Output the entries below without any alteration.

Stored entries:

= Beginning of Section =

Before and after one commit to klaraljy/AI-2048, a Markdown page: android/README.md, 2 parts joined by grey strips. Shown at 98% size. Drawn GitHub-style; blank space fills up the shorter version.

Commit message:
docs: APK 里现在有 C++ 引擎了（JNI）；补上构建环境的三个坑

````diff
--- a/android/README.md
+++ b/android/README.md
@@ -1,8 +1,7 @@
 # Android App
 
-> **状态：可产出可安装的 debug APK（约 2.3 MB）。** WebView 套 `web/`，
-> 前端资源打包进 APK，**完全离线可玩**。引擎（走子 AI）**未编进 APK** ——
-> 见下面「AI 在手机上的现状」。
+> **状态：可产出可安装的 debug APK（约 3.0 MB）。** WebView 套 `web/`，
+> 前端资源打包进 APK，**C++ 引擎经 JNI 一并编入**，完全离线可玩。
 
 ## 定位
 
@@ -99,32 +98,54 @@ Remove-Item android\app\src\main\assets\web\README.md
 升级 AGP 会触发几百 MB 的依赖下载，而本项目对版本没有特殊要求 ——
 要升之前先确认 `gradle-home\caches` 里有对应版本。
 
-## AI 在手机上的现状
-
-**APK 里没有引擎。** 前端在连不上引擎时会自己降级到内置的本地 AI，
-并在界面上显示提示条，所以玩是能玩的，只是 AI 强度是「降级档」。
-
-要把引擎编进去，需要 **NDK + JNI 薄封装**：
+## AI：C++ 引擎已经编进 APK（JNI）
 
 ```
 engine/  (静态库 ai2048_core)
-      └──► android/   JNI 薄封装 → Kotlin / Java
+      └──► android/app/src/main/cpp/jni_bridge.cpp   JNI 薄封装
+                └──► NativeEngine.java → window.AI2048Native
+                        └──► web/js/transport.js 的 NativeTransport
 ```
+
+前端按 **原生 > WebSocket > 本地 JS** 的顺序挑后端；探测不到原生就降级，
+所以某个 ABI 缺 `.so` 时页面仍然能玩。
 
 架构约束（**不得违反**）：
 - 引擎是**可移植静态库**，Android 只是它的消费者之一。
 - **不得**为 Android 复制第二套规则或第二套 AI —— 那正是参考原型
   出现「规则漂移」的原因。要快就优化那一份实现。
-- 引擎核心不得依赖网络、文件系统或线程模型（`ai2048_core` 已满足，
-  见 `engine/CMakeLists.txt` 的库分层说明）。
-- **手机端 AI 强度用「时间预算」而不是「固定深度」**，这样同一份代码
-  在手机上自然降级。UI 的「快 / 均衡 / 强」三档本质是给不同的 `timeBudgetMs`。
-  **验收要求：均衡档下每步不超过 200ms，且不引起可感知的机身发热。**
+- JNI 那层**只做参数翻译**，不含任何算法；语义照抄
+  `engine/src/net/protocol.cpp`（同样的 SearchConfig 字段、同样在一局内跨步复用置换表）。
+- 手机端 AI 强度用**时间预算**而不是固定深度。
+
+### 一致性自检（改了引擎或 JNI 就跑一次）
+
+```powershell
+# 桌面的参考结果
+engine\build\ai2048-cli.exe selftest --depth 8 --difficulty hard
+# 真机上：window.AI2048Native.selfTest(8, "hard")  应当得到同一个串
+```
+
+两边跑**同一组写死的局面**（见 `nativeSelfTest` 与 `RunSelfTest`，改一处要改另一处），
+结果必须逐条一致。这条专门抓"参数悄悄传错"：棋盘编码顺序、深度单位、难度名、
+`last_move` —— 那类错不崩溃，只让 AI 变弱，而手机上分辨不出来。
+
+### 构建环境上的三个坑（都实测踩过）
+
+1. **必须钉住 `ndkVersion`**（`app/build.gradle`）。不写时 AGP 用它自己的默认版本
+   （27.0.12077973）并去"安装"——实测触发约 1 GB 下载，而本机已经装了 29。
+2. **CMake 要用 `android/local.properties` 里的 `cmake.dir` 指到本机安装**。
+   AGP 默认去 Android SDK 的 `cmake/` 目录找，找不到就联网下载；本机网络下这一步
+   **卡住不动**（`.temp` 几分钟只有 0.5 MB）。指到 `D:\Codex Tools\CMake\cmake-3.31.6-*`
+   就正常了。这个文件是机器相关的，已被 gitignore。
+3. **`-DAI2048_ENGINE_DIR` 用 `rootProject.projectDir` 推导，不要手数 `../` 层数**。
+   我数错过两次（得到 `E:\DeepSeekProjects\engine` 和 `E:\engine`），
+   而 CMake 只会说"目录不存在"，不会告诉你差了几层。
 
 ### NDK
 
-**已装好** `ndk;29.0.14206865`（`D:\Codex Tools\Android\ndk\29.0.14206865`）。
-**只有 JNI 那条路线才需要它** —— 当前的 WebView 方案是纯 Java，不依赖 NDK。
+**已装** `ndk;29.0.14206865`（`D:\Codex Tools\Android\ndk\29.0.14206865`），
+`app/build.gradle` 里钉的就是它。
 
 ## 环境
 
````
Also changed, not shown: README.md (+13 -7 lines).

= End of Section =

| Solved exercise |
Before and after one commit to klaraljy/AI-2048, a Markdown page: android/README.md, 2 parts joined by grey strips. Shown at 98% size. Drawn GitHub-style; blank space fills up the shorter version.

Commit message:
docs: APK 里现在有 C++ 引擎了（JNI）；补上构建环境的三个坑

````diff
--- a/android/README.md
+++ b/android/README.md
@@ -1,8 +1,7 @@
 # Android App
 
-> **状态：可产出可安装的 debug APK（约 2.3 MB）。** WebView 套 `web/`，
-> 前端资源打包进 APK，**完全离线可玩**。引擎（走子 AI）**未编进 APK** ——
-> 见下面「AI 在手机上的现状」。
+> **状态：可产出可安装的 debug APK（约 3.0 MB）。** WebView 套 `web/`，
+> 前端资源打包进 APK，**C++ 引擎经 JNI 一并编入**，完全离线可玩。
 
 ## 定位
 
@@ -99,32 +98,54 @@ Remove-Item android\app\src\main\assets\web\README.md
 升级 AGP 会触发几百 MB 的依赖下载，而本项目对版本没有特殊要求 ——
 要升之前先确认 `gradle-home\caches` 里有对应版本。
 
-## AI 在手机上的现状
-
-**APK 里没有引擎。** 前端在连不上引擎时会自己降级到内置的本地 AI，
-并在界面上显示提示条，所以玩是能玩的，只是 AI 强度是「降级档」。
-
-要把引擎编进去，需要 **NDK + JNI 薄封装**：
+## AI：C++ 引擎已经编进 APK（JNI）
 
 ```
 engine/  (静态库 ai2048_core)
-      └──► android/   JNI 薄封装 → Kotlin / Java
+      └──► android/app/src/main/cpp/jni_bridge.cpp   JNI 薄封装
+                └──► NativeEngine.java → window.AI2048Native
+                        └──► web/js/transport.js 的 NativeTransport
 ```
+
+前端按 **原生 > WebSocket > 本地 JS** 的顺序挑后端；探测不到原生就降级，
+所以某个 ABI 缺 `.so` 时页面仍然能玩。
 
 架构约束（**不得违反**）：
 - 引擎是**可移植静态库**，Android 只是它的消费者之一。
 - **不得**为 Android 复制第二套规则或第二套 AI —— 那正是参考原型
   出现「规则漂移」的原因。要快就优化那一份实现。
-- 引擎核心不得依赖网络、文件系统或线程模型（`ai2048_core` 已满足，
-  见 `engine/CMakeLists.txt` 的库分层说明）。
-- **手机端 AI 强度用「时间预算」而不是「固定深度」**，这样同一份代码
-  在手机上自然降级。UI 的「快 / 均衡 / 强」三档本质是给不同的 `timeBudgetMs`。
-  **验收要求：均衡档下每步不超过 200ms，且不引起可感知的机身发热。**
+- JNI 那层**只做参数翻译**，不含任何算法；语义照抄
+  `engine/src/net/protocol.cpp`（同样的 SearchConfig 字段、同样在一局内跨步复用置换表）。
+- 手机端 AI 强度用**时间预算**而不是固定深度。
+
+### 一致性自检（改了引擎或 JNI 就跑一次）
+
+```powershell
+# 桌面的参考结果
+engine\build\ai2048-cli.exe selftest --depth 8 --difficulty hard
+# 真机上：window.AI2048Native.selfTest(8, "hard")  应当得到同一个串
+```
+
+两边跑**同一组写死的局面**（见 `nativeSelfTest` 与 `RunSelfTest`，改一处要改另一处），
+结果必须逐条一致。这条专门抓"参数悄悄传错"：棋盘编码顺序、深度单位、难度名、
+`last_move` —— 那类错不崩溃，只让 AI 变弱，而手机上分辨不出来。
+
+### 构建环境上的三个坑（都实测踩过）
+
+1. **必须钉住 `ndkVersion`**（`app/build.gradle`）。不写时 AGP 用它自己的默认版本
+   （27.0.12077973）并去"安装"——实测触发约 1 GB 下载，而本机已经装了 29。
+2. **CMake 要用 `android/local.properties` 里的 `cmake.dir` 指到本机安装**。
+   AGP 默认去 Android SDK 的 `cmake/` 目录找，找不到就联网下载；本机网络下这一步
+   **卡住不动**（`.temp` 几分钟只有 0.5 MB）。指到 `D:\Codex Tools\CMake\cmake-3.31.6-*`
+   就正常了。这个文件是机器相关的，已被 gitignore。
+3. **`-DAI2048_ENGINE_DIR` 用 `rootProject.projectDir` 推导，不要手数 `../` 层数**。
+   我数错过两次（得到 `E:\DeepSeekProjects\engine` 和 `E:\engine`），
+   而 CMake 只会说"目录不存在"，不会告诉你差了几层。
 
 ### NDK
 
-**已装好** `ndk;29.0.14206865`（`D:\Codex Tools\Android\ndk\29.0.14206865`）。
-**只有 JNI 那条路线才需要它** —— 当前的 WebView 方案是纯 Java，不依赖 NDK。
+**已装** `ndk;29.0.14206865`（`D:\Codex Tools\Android\ndk\29.0.14206865`），
+`app/build.gradle` 里钉的就是它。
 
 ## 环境
 
````
Also changed, not shown: README.md (+13 -7 lines).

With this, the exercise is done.